• [Work request]
Every entry that follows must be written out exactly, apart from its pictures.

• [Supplied data]
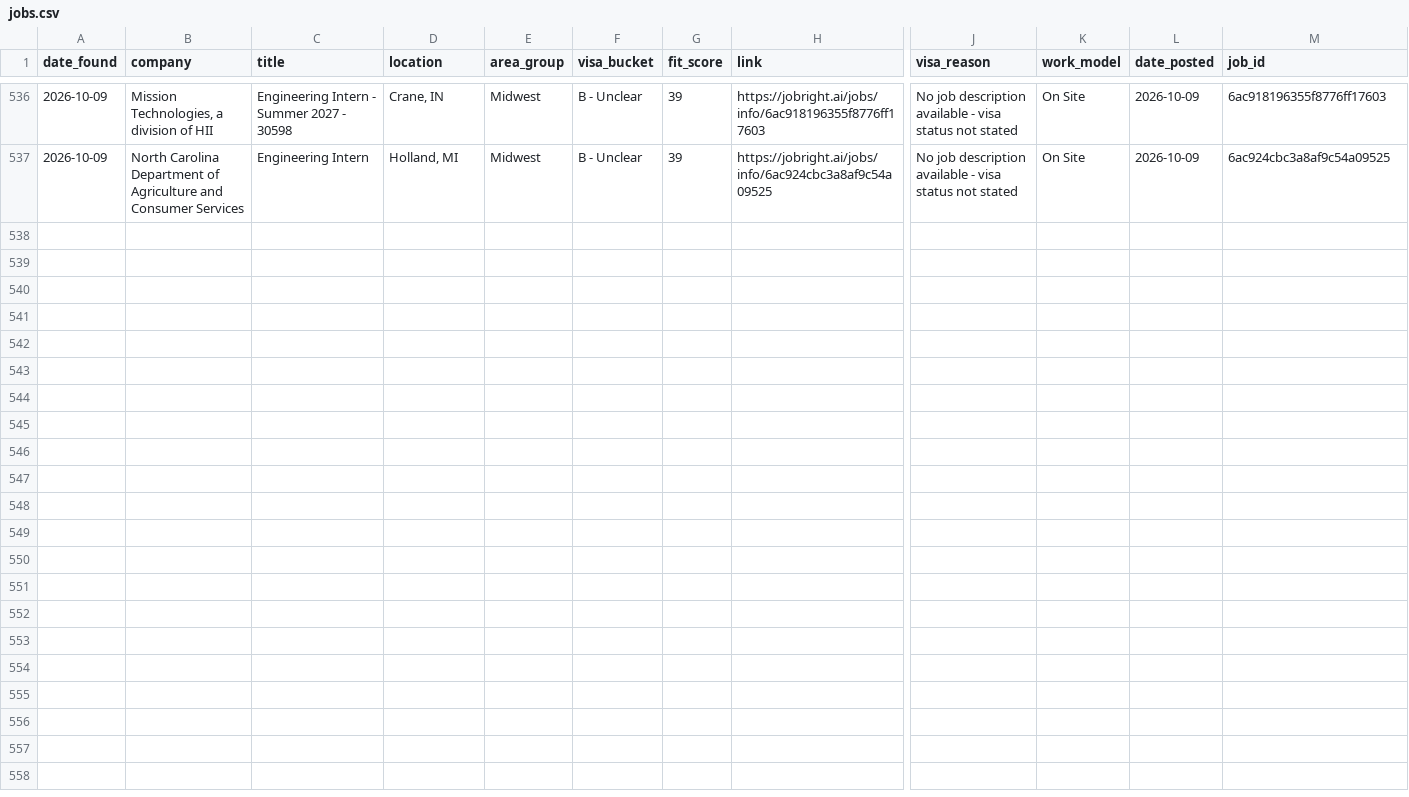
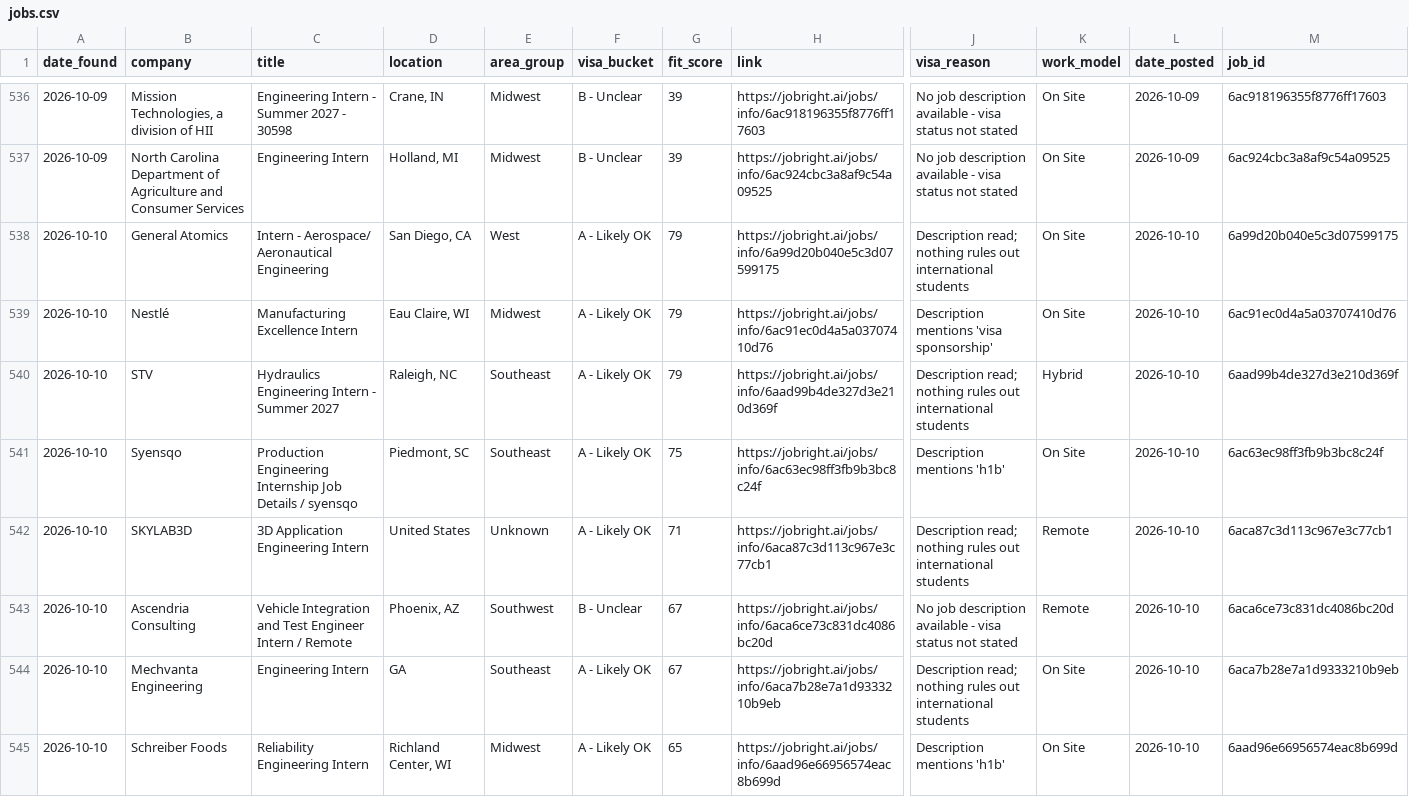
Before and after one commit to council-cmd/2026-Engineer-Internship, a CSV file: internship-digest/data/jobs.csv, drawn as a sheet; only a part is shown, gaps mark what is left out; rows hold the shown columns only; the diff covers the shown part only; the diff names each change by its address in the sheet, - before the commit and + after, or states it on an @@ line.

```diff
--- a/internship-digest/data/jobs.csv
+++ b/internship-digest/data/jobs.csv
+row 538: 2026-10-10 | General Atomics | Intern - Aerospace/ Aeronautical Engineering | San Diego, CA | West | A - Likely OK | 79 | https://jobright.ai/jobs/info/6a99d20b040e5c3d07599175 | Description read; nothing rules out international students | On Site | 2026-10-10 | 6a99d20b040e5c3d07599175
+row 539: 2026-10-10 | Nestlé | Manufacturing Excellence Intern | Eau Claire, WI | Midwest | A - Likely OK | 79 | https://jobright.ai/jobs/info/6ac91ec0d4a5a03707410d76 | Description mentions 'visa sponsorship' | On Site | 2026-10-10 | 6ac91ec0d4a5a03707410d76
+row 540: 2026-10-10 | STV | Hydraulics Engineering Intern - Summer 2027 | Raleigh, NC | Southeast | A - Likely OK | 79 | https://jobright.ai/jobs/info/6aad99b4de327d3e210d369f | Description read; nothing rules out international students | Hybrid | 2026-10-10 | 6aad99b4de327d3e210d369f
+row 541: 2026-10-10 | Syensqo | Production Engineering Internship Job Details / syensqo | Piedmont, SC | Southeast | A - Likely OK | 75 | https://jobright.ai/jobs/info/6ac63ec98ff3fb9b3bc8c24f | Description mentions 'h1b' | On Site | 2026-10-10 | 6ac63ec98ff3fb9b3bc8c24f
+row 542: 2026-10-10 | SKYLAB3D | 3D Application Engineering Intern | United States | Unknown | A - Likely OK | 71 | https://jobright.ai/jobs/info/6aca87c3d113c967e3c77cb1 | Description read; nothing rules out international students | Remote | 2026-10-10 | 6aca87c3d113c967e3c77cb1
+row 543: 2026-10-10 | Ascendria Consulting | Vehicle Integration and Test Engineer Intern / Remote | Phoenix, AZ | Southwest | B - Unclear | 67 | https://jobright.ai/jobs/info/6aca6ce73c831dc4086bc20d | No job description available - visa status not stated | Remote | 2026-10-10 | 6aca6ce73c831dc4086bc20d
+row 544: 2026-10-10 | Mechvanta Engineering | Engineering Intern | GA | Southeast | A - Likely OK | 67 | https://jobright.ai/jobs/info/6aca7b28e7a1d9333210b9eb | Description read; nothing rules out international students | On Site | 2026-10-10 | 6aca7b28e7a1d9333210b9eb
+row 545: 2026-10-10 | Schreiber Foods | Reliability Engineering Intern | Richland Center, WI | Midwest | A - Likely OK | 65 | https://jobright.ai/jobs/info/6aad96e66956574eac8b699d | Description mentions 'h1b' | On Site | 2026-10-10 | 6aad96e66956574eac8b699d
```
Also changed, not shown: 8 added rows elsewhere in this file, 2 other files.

• [Task solution]
Before and after one commit to council-cmd/2026-Engineer-Internship, a CSV file: internship-digest/data/jobs.csv, drawn as a sheet; only a part is shown, gaps mark what is left out; rows hold the shown columns only; the diff covers the shown part only; the diff names each change by its address in the sheet, - before the commit and + after, or states it on an @@ line.

```diff
--- a/internship-digest/data/jobs.csv
+++ b/internship-digest/data/jobs.csv
+row 538: 2026-10-10 | General Atomics | Intern - Aerospace/ Aeronautical Engineering | San Diego, CA | West | A - Likely OK | 79 | https://jobright.ai/jobs/info/6a99d20b040e5c3d07599175 | Description read; nothing rules out international students | On Site | 2026-10-10 | 6a99d20b040e5c3d07599175
+row 539: 2026-10-10 | Nestlé | Manufacturing Excellence Intern | Eau Claire, WI | Midwest | A - Likely OK | 79 | https://jobright.ai/jobs/info/6ac91ec0d4a5a03707410d76 | Description mentions 'visa sponsorship' | On Site | 2026-10-10 | 6ac91ec0d4a5a03707410d76
+row 540: 2026-10-10 | STV | Hydraulics Engineering Intern - Summer 2027 | Raleigh, NC | Southeast | A - Likely OK | 79 | https://jobright.ai/jobs/info/6aad99b4de327d3e210d369f | Description read; nothing rules out international students | Hybrid | 2026-10-10 | 6aad99b4de327d3e210d369f
+row 541: 2026-10-10 | Syensqo | Production Engineering Internship Job Details / syensqo | Piedmont, SC | Southeast | A - Likely OK | 75 | https://jobright.ai/jobs/info/6ac63ec98ff3fb9b3bc8c24f | Description mentions 'h1b' | On Site | 2026-10-10 | 6ac63ec98ff3fb9b3bc8c24f
+row 542: 2026-10-10 | SKYLAB3D | 3D Application Engineering Intern | United States | Unknown | A - Likely OK | 71 | https://jobright.ai/jobs/info/6aca87c3d113c967e3c77cb1 | Description read; nothing rules out international students | Remote | 2026-10-10 | 6aca87c3d113c967e3c77cb1
+row 543: 2026-10-10 | Ascendria Consulting | Vehicle Integration and Test Engineer Intern / Remote | Phoenix, AZ | Southwest | B - Unclear | 67 | https://jobright.ai/jobs/info/6aca6ce73c831dc4086bc20d | No job description available - visa status not stated | Remote | 2026-10-10 | 6aca6ce73c831dc4086bc20d
+row 544: 2026-10-10 | Mechvanta Engineering | Engineering Intern | GA | Southeast | A - Likely OK | 67 | https://jobright.ai/jobs/info/6aca7b28e7a1d9333210b9eb | Description read; nothing rules out international students | On Site | 2026-10-10 | 6aca7b28e7a1d9333210b9eb
+row 545: 2026-10-10 | Schreiber Foods | Reliability Engineering Intern | Richland Center, WI | Midwest | A - Likely OK | 65 | https://jobright.ai/jobs/info/6aad96e66956574eac8b699d | Description mentions 'h1b' | On Site | 2026-10-10 | 6aad96e66956574eac8b699d
```
Also changed, not shown: 8 added rows elsewhere in this file, 2 other files.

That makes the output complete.